DATA SHOWN: Begin
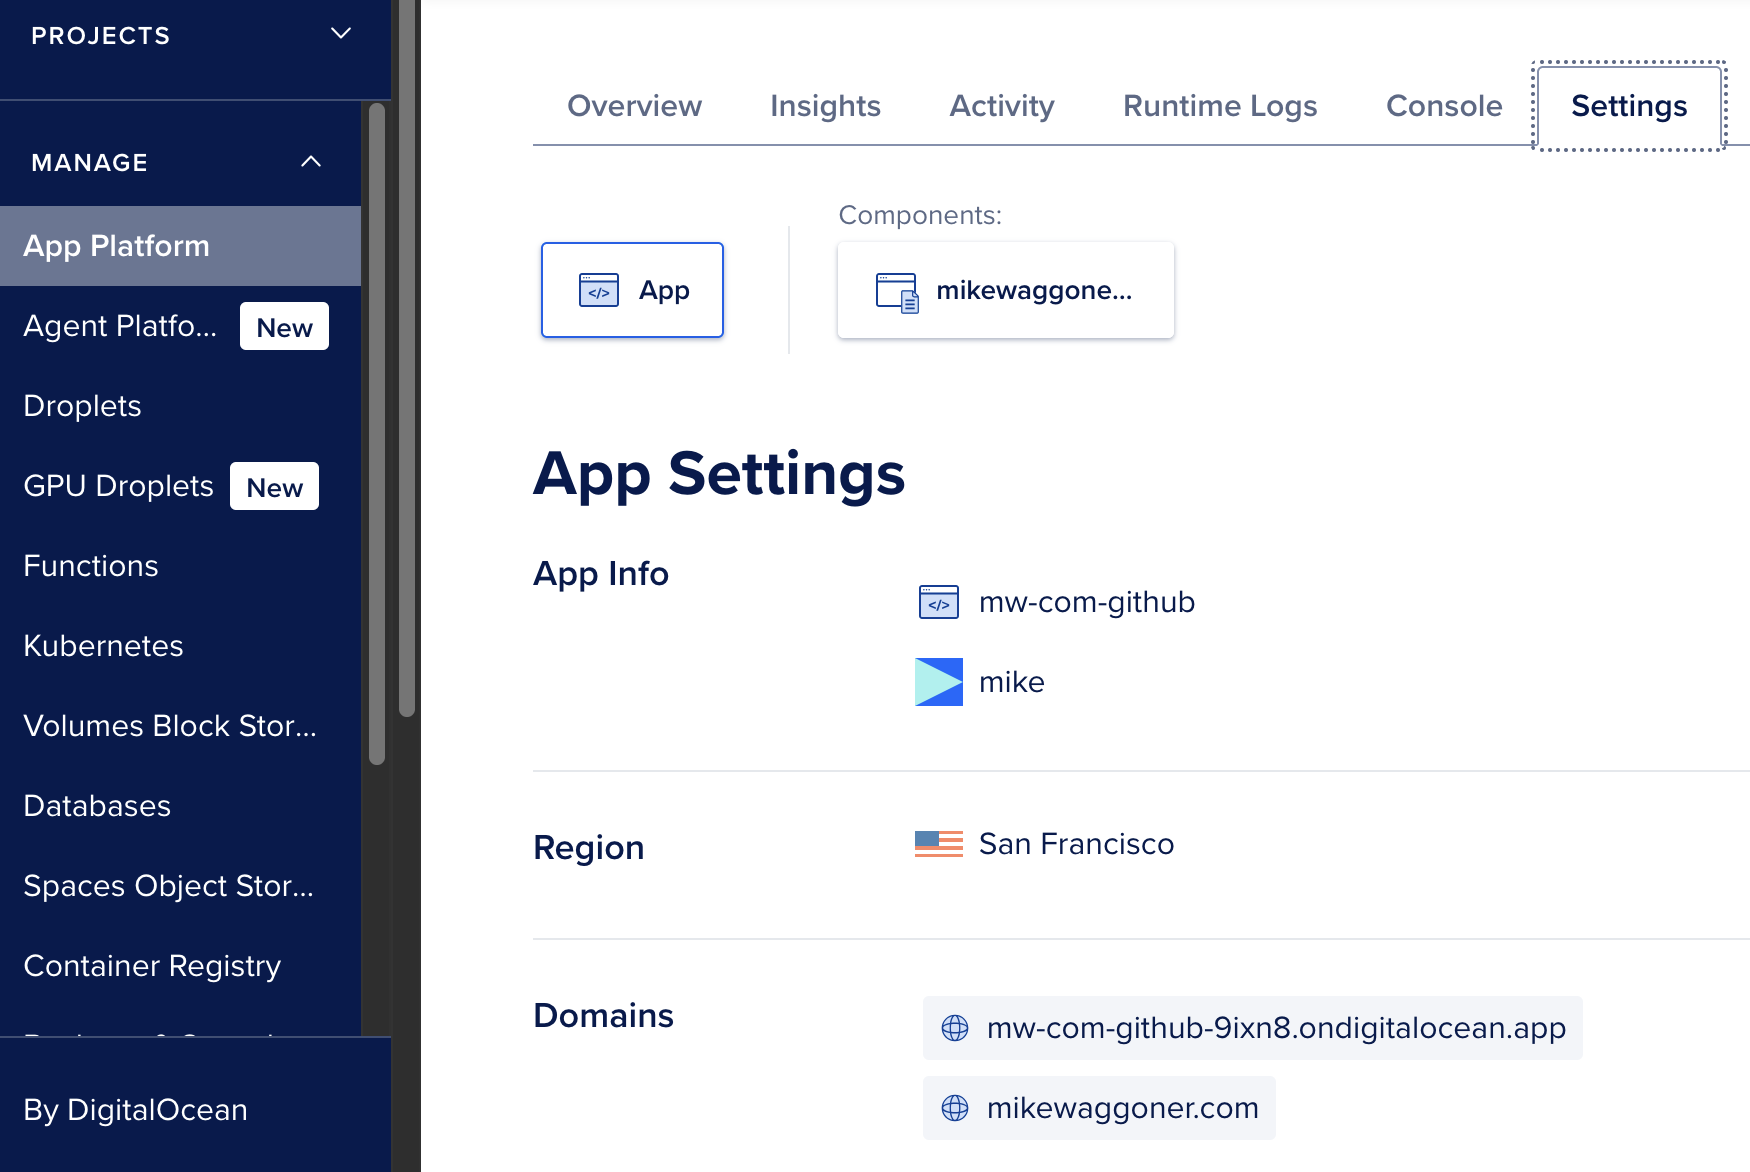
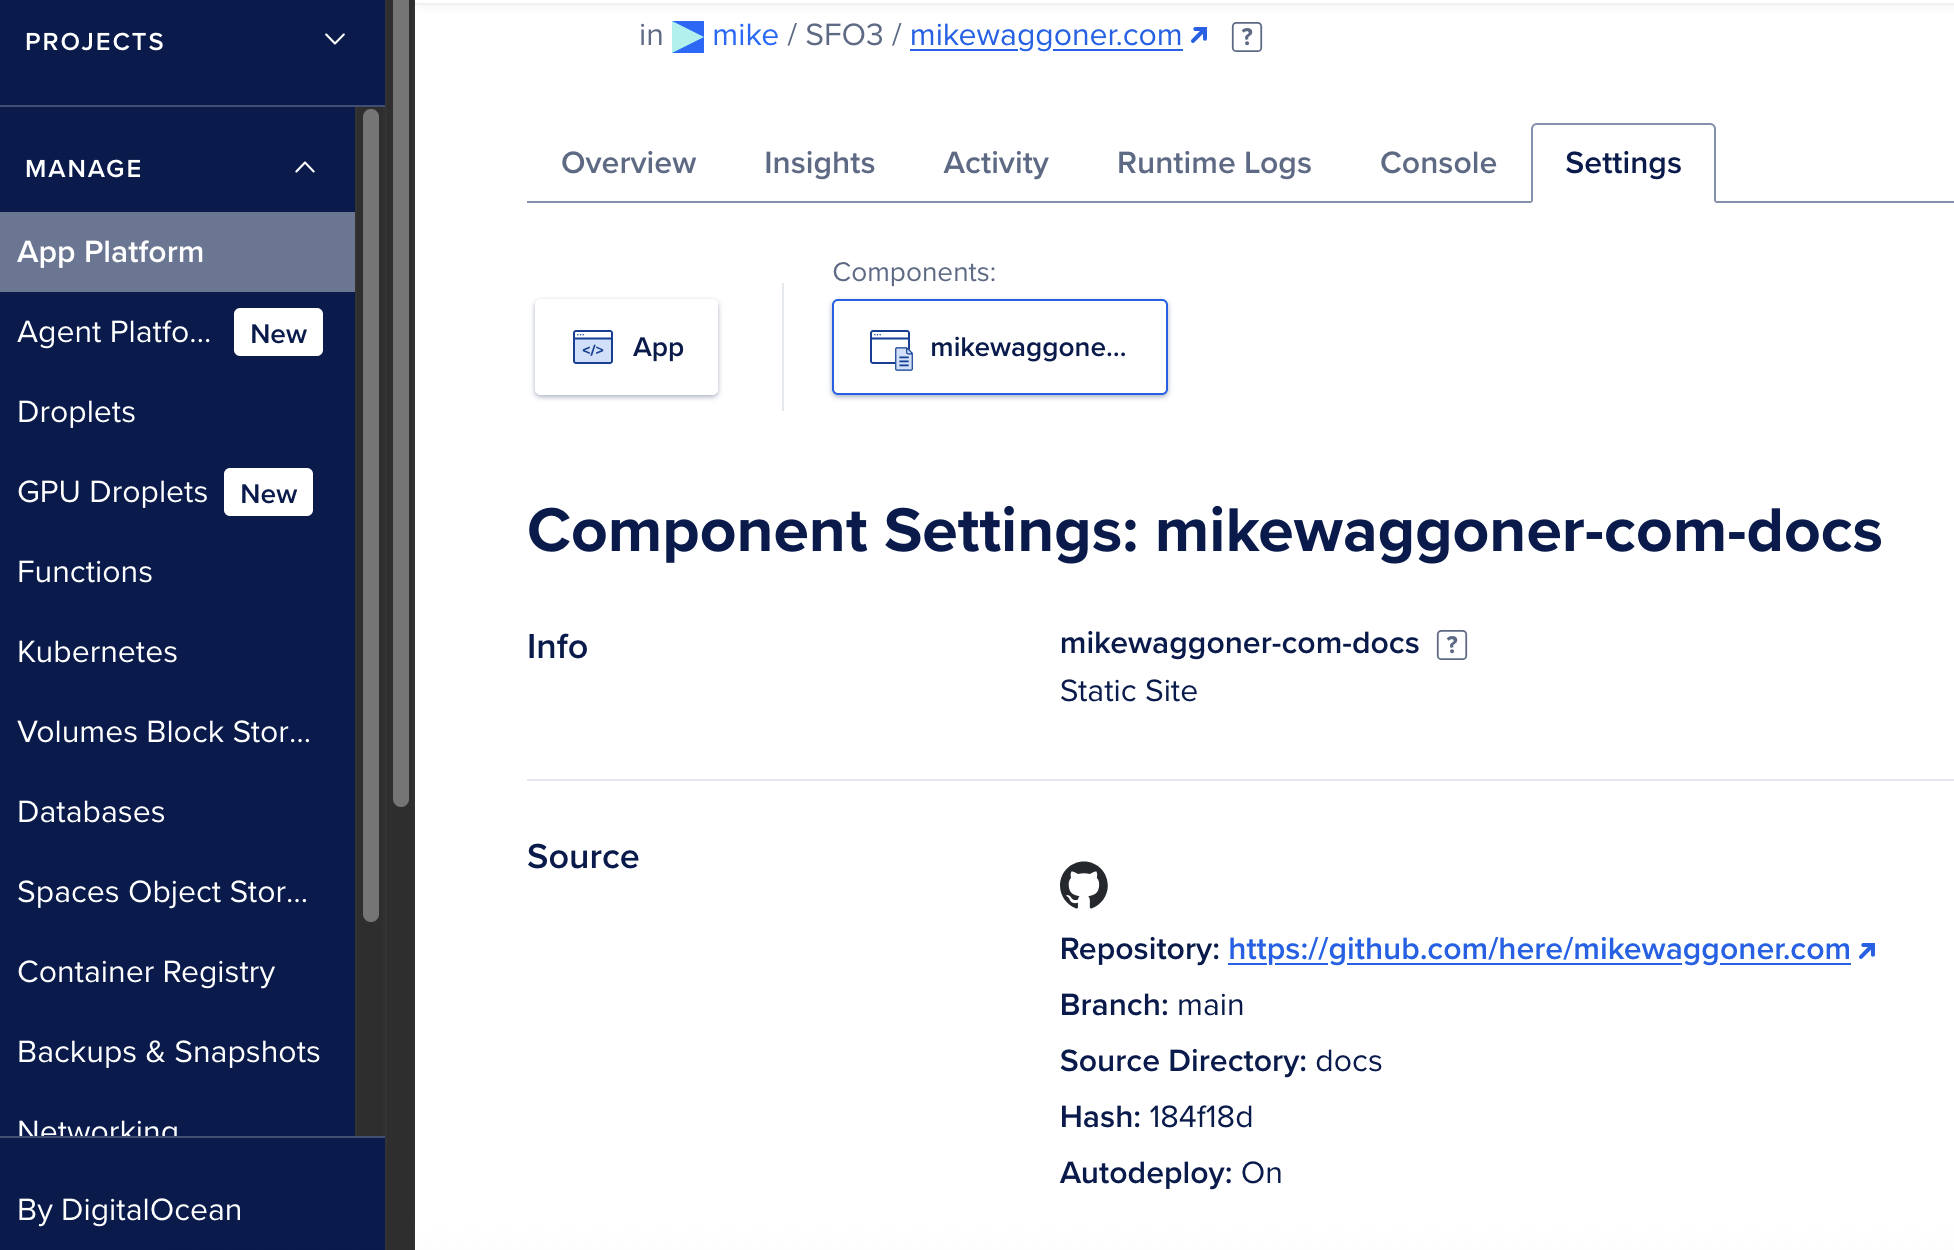
docs: digitalocean tm y swap images

diff --git a/README.md b/README.md
@@ -2,7 +2,7 @@
 
 This repo updates [mikewaggoner.com](https://mikewaggoner.com)
 
- - 2025 - Static site on [Digital Ocean - App Platform](https://docs.digitalocean.com/products/app-platform/)
+ - 2025 - Static site on [DigitalOcean - App Platform](https://docs.digitalocean.com/products/app-platform/)
  - 2024 - Static site on [Glitch](https://en.wikipedia.org/wiki/Glitch,_Inc.) with a Fastly CDN
  - Previously - Redirect to [herebox.org](https://herebox.org) personal site
 
@@ -12,6 +12,8 @@ Digital Ocean tutorial at [How To Deploy a Static Website to the Cloud with Digi
 
 For custom domains via CNAME records, add the custom domain must be added to App Platform -> Settings -> Domains .
 
-![Digital Ocean App Platform -> Settings](docs/assets/img/20250824-digital-ocean-app-settings.png)
+DigitalOcean -> App Platform -> Settings:
+![DigitalOcean App Platform -> Settings](docs/assets/img/20250824-digital-ocean-app-settings.png)
 
-![Digital Ocean App Platform -> Settings -> Component](docs/assets/img/20250824-digital-ocean-app-settings-component.png)
+DigitalOcean App Platform -> Settings -> Component:
+![DigitalOcean App Platform -> Settings -> Component](docs/assets/img/20250824-digital-ocean-app-settings-component.png)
DATA SHOWN: End
§ WHAT TO WORK ON:
From the first line of the entries above down to the line holding "For custom domains", quote each line exactly and nothing else, skipping pictures.

§ REPLY TO THE TASK:
docs: digitalocean tm y swap images

diff --git a/README.md b/README.md
@@ -2,7 +2,7 @@
 
 This repo updates [mikewaggoner.com](https://mikewaggoner.com)
 
- - 2025 - Static site on [Digital Ocean - App Platform](https://docs.digitalocean.com/products/app-platform/)
+ - 2025 - Static site on [DigitalOcean - App Platform](https://docs.digitalocean.com/products/app-platform/)
  - 2024 - Static site on [Glitch](https://en.wikipedia.org/wiki/Glitch,_Inc.) with a Fastly CDN
  - Previously - Redirect to [herebox.org](https://herebox.org) personal site
 
@@ -12,6 +12,8 @@ Digital Ocean tutorial at [How To Deploy a Static Website to the Cloud with Digi
 
 For custom domains via CNAME records, add the custom domain must be added to App Platform -> Settings -> Domains .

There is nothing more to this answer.